*Problem to solve:*
Would you copy every record exactly as it stands and drop the pictures?

*Extracted data:*
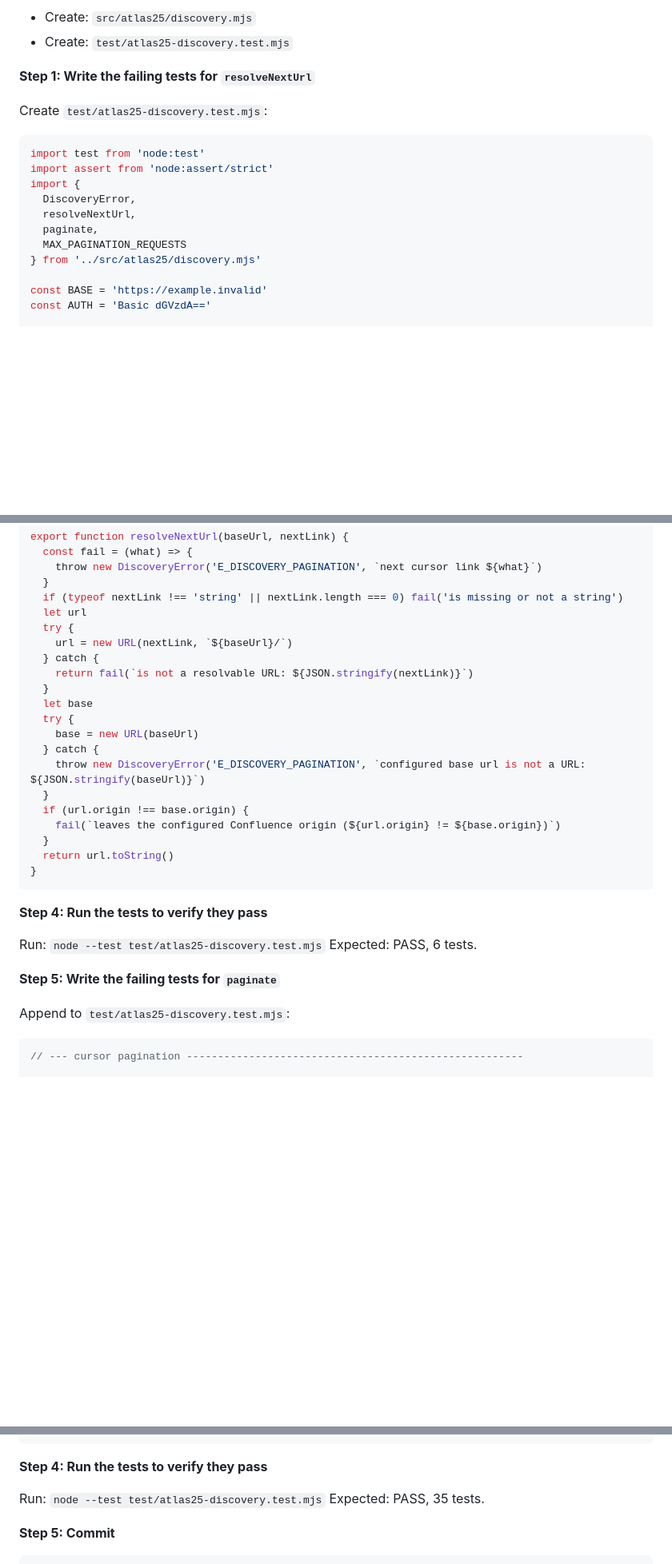
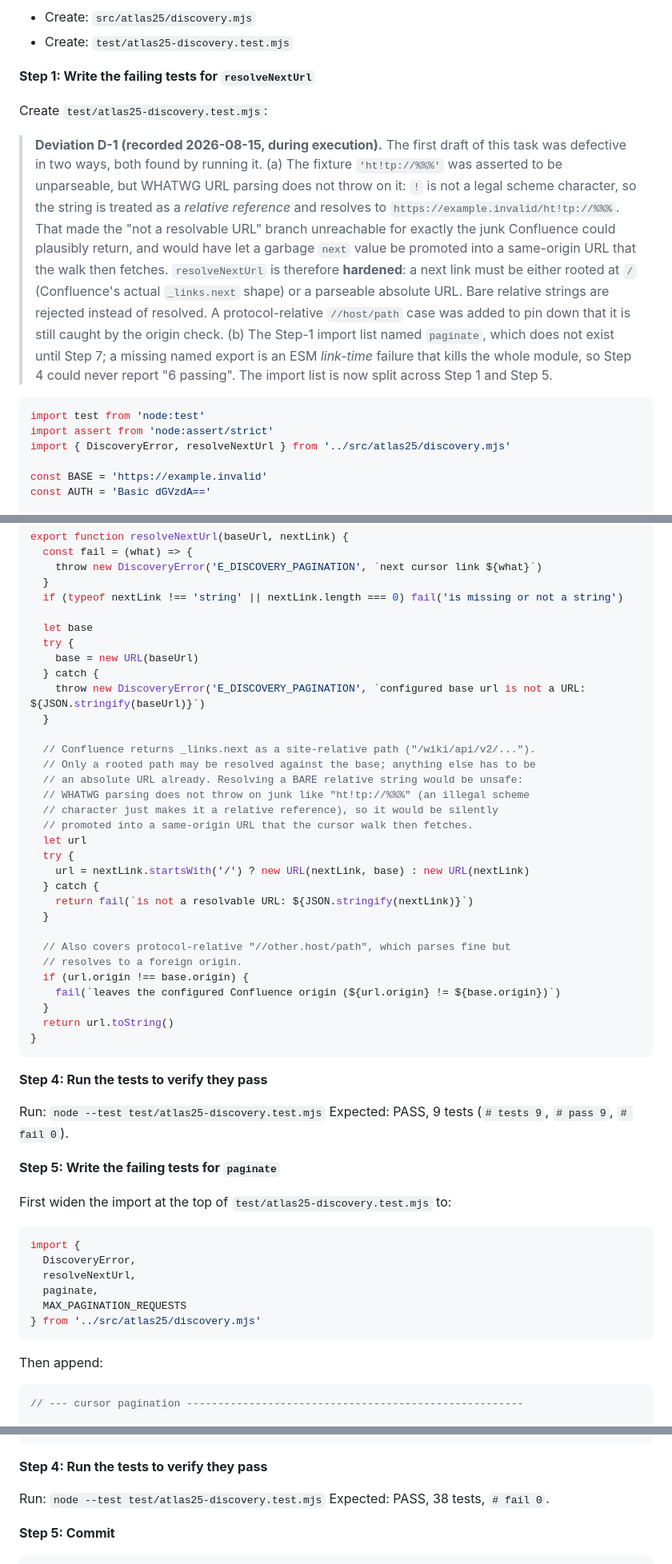
Before and after one commit to DYAI2025/project-atlas-foundation, a Markdown page: docs/plans/2026-08-15-atlas-25-confluence-project-discovery-revision-scan.md, 3 parts joined by grey strips. Shown at 80% size. GitHub-like rendering; blank space fills up the shorter version.

````diff
--- a/docs/plans/2026-08-15-atlas-25-confluence-project-discovery-revision-scan.md
+++ b/docs/plans/2026-08-15-atlas-25-confluence-project-discovery-revision-scan.md
@@ -170,15 +170,25 @@ Everything in this task is pure and network-free except `paginate`, which takes
 
 Create `test/atlas25-discovery.test.mjs`:
 
+> **Deviation D-1 (recorded 2026-08-15, during execution).** The first draft of this task
+> was defective in two ways, both found by running it. (a) The fixture `'ht!tp://%%%'` was
+> asserted to be unparseable, but WHATWG URL parsing does not throw on it: `!` is not a legal
+> scheme character, so the string is treated as a *relative reference* and resolves to
+> `https://example.invalid/ht!tp://%%%`. That made the "not a resolvable URL" branch
+> unreachable for exactly the junk Confluence could plausibly return, and would have let a
+> garbage `next` value be promoted into a same-origin URL that the walk then fetches.
+> `resolveNextUrl` is therefore **hardened**: a next link must be either rooted at `/`
+> (Confluence's actual `_links.next` shape) or a parseable absolute URL. Bare relative
+> strings are rejected instead of resolved. A protocol-relative `//host/path` case was added
+> to pin down that it is still caught by the origin check. (b) The Step-1 import list named
+> `paginate`, which does not exist until Step 7; a missing named export is an ESM *link-time*
+> failure that kills the whole module, so Step 4 could never report "6 passing". The import
+> list is now split across Step 1 and Step 5.
+
 ```js
 import test from 'node:test'
 import assert from 'node:assert/strict'
-import {
-  DiscoveryError,
-  resolveNextUrl,
-  paginate,
-  MAX_PAGINATION_REQUESTS
-} from '../src/atlas25/discovery.mjs'
+import { DiscoveryError, resolveNextUrl } from '../src/atlas25/discovery.mjs'
 
 const BASE = 'https://example.invalid'
 const AUTH = 'Basic dGVzdA=='
@@ -260,18 +286,29 @@ export function resolveNextUrl(baseUrl, nextLink) {
     throw new DiscoveryError('E_DISCOVERY_PAGINATION', `next cursor link ${what}`)
   }
   if (typeof nextLink !== 'string' || nextLink.length === 0) fail('is missing or not a string')
-  let url
-  try {
-    url = new URL(nextLink, `${baseUrl}/`)
-  } catch {
-    return fail(`is not a resolvable URL: ${JSON.stringify(nextLink)}`)
-  }
+
   let base
   try {
     base = new URL(baseUrl)
   } catch {
     throw new DiscoveryError('E_DISCOVERY_PAGINATION', `configured base url is not a URL: ${JSON.stringify(baseUrl)}`)
   }
+
+  // Confluence returns _links.next as a site-relative path ("/wiki/api/v2/...").
+  // Only a rooted path may be resolved against the base; anything else has to be
+  // an absolute URL already. Resolving a BARE relative string would be unsafe:
+  // WHATWG parsing does not throw on junk like "ht!tp://%%%" (an illegal scheme
+  // character just makes it a relative reference), so it would be silently
+  // promoted into a same-origin URL that the cursor walk then fetches.
+  let url
+  try {
+    url = nextLink.startsWith('/') ? new URL(nextLink, base) : new URL(nextLink)
+  } catch {
+    return fail(`is not a resolvable URL: ${JSON.stringify(nextLink)}`)
+  }
+
+  // Also covers protocol-relative "//other.host/path", which parses fine but
+  // resolves to a foreign origin.
   if (url.origin !== base.origin) {
     fail(`leaves the configured Confluence origin (${url.origin} != ${base.origin})`)
   }
@@ -282,11 +319,22 @@ export function resolveNextUrl(baseUrl, nextLink) {
 **Step 4: Run the tests to verify they pass**
 
 Run: `node --test test/atlas25-discovery.test.mjs`
-Expected: PASS, 6 tests.
+Expected: PASS, 9 tests (`# tests 9`, `# pass 9`, `# fail 0`).
 
 **Step 5: Write the failing tests for `paginate`**
 
-Append to `test/atlas25-discovery.test.mjs`:
+First widen the import at the top of `test/atlas25-discovery.test.mjs` to:
+
+```js
+import {
+  DiscoveryError,
+  resolveNextUrl,
+  paginate,
+  MAX_PAGINATION_REQUESTS
+} from '../src/atlas25/discovery.mjs'
+```
+
+Then append:
 
 ```js
 // --- cursor pagination ------------------------------------------------------
@@ -766,7 +819,7 @@ export function lifecycleFor(sourceStatus) {
 **Step 4: Run the tests to verify they pass**
 
 Run: `node --test test/atlas25-discovery.test.mjs`
-Expected: PASS, 35 tests.
+Expected: PASS, 38 tests, `# fail 0`.
 
 **Step 5: Commit**
 
````
Also changed, not shown: other parts of docs/plans/2026-08-15-atlas-25-confluence-project-discovery-revision-scan.md (+27 -6 lines).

*Response to the task:*
Before and after one commit to DYAI2025/project-atlas-foundation, a Markdown page: docs/plans/2026-08-15-atlas-25-confluence-project-discovery-revision-scan.md, 3 parts joined by grey strips. Shown at 80% size. GitHub-like rendering; blank space fills up the shorter version.

````diff
--- a/docs/plans/2026-08-15-atlas-25-confluence-project-discovery-revision-scan.md
+++ b/docs/plans/2026-08-15-atlas-25-confluence-project-discovery-revision-scan.md
@@ -170,15 +170,25 @@ Everything in this task is pure and network-free except `paginate`, which takes
 
 Create `test/atlas25-discovery.test.mjs`:
 
+> **Deviation D-1 (recorded 2026-08-15, during execution).** The first draft of this task
+> was defective in two ways, both found by running it. (a) The fixture `'ht!tp://%%%'` was
+> asserted to be unparseable, but WHATWG URL parsing does not throw on it: `!` is not a legal
+> scheme character, so the string is treated as a *relative reference* and resolves to
+> `https://example.invalid/ht!tp://%%%`. That made the "not a resolvable URL" branch
+> unreachable for exactly the junk Confluence could plausibly return, and would have let a
+> garbage `next` value be promoted into a same-origin URL that the walk then fetches.
+> `resolveNextUrl` is therefore **hardened**: a next link must be either rooted at `/`
+> (Confluence's actual `_links.next` shape) or a parseable absolute URL. Bare relative
+> strings are rejected instead of resolved. A protocol-relative `//host/path` case was added
+> to pin down that it is still caught by the origin check. (b) The Step-1 import list named
+> `paginate`, which does not exist until Step 7; a missing named export is an ESM *link-time*
+> failure that kills the whole module, so Step 4 could never report "6 passing". The import
+> list is now split across Step 1 and Step 5.
+
 ```js
 import test from 'node:test'
 import assert from 'node:assert/strict'
-import {
-  DiscoveryError,
-  resolveNextUrl,
-  paginate,
-  MAX_PAGINATION_REQUESTS
-} from '../src/atlas25/discovery.mjs'
+import { DiscoveryError, resolveNextUrl } from '../src/atlas25/discovery.mjs'
 
 const BASE = 'https://example.invalid'
 const AUTH = 'Basic dGVzdA=='
@@ -260,18 +286,29 @@ export function resolveNextUrl(baseUrl, nextLink) {
     throw new DiscoveryError('E_DISCOVERY_PAGINATION', `next cursor link ${what}`)
   }
   if (typeof nextLink !== 'string' || nextLink.length === 0) fail('is missing or not a string')
-  let url
-  try {
-    url = new URL(nextLink, `${baseUrl}/`)
-  } catch {
-    return fail(`is not a resolvable URL: ${JSON.stringify(nextLink)}`)
-  }
+
   let base
   try {
     base = new URL(baseUrl)
   } catch {
     throw new DiscoveryError('E_DISCOVERY_PAGINATION', `configured base url is not a URL: ${JSON.stringify(baseUrl)}`)
   }
+
+  // Confluence returns _links.next as a site-relative path ("/wiki/api/v2/...").
+  // Only a rooted path may be resolved against the base; anything else has to be
+  // an absolute URL already. Resolving a BARE relative string would be unsafe:
+  // WHATWG parsing does not throw on junk like "ht!tp://%%%" (an illegal scheme
+  // character just makes it a relative reference), so it would be silently
+  // promoted into a same-origin URL that the cursor walk then fetches.
+  let url
+  try {
+    url = nextLink.startsWith('/') ? new URL(nextLink, base) : new URL(nextLink)
+  } catch {
+    return fail(`is not a resolvable URL: ${JSON.stringify(nextLink)}`)
+  }
+
+  // Also covers protocol-relative "//other.host/path", which parses fine but
+  // resolves to a foreign origin.
   if (url.origin !== base.origin) {
     fail(`leaves the configured Confluence origin (${url.origin} != ${base.origin})`)
   }
@@ -282,11 +319,22 @@ export function resolveNextUrl(baseUrl, nextLink) {
 **Step 4: Run the tests to verify they pass**
 
 Run: `node --test test/atlas25-discovery.test.mjs`
-Expected: PASS, 6 tests.
+Expected: PASS, 9 tests (`# tests 9`, `# pass 9`, `# fail 0`).
 
 **Step 5: Write the failing tests for `paginate`**
 
-Append to `test/atlas25-discovery.test.mjs`:
+First widen the import at the top of `test/atlas25-discovery.test.mjs` to:
+
+```js
+import {
+  DiscoveryError,
+  resolveNextUrl,
+  paginate,
+  MAX_PAGINATION_REQUESTS
+} from '../src/atlas25/discovery.mjs'
+```
+
+Then append:
 
 ```js
 // --- cursor pagination ------------------------------------------------------
@@ -766,7 +819,7 @@ export function lifecycleFor(sourceStatus) {
 **Step 4: Run the tests to verify they pass**
 
 Run: `node --test test/atlas25-discovery.test.mjs`
-Expected: PASS, 35 tests.
+Expected: PASS, 38 tests, `# fail 0`.
 
 **Step 5: Commit**
 
````
Also changed, not shown: other parts of docs/plans/2026-08-15-atlas-25-confluence-project-discovery-revision-scan.md (+27 -6 lines).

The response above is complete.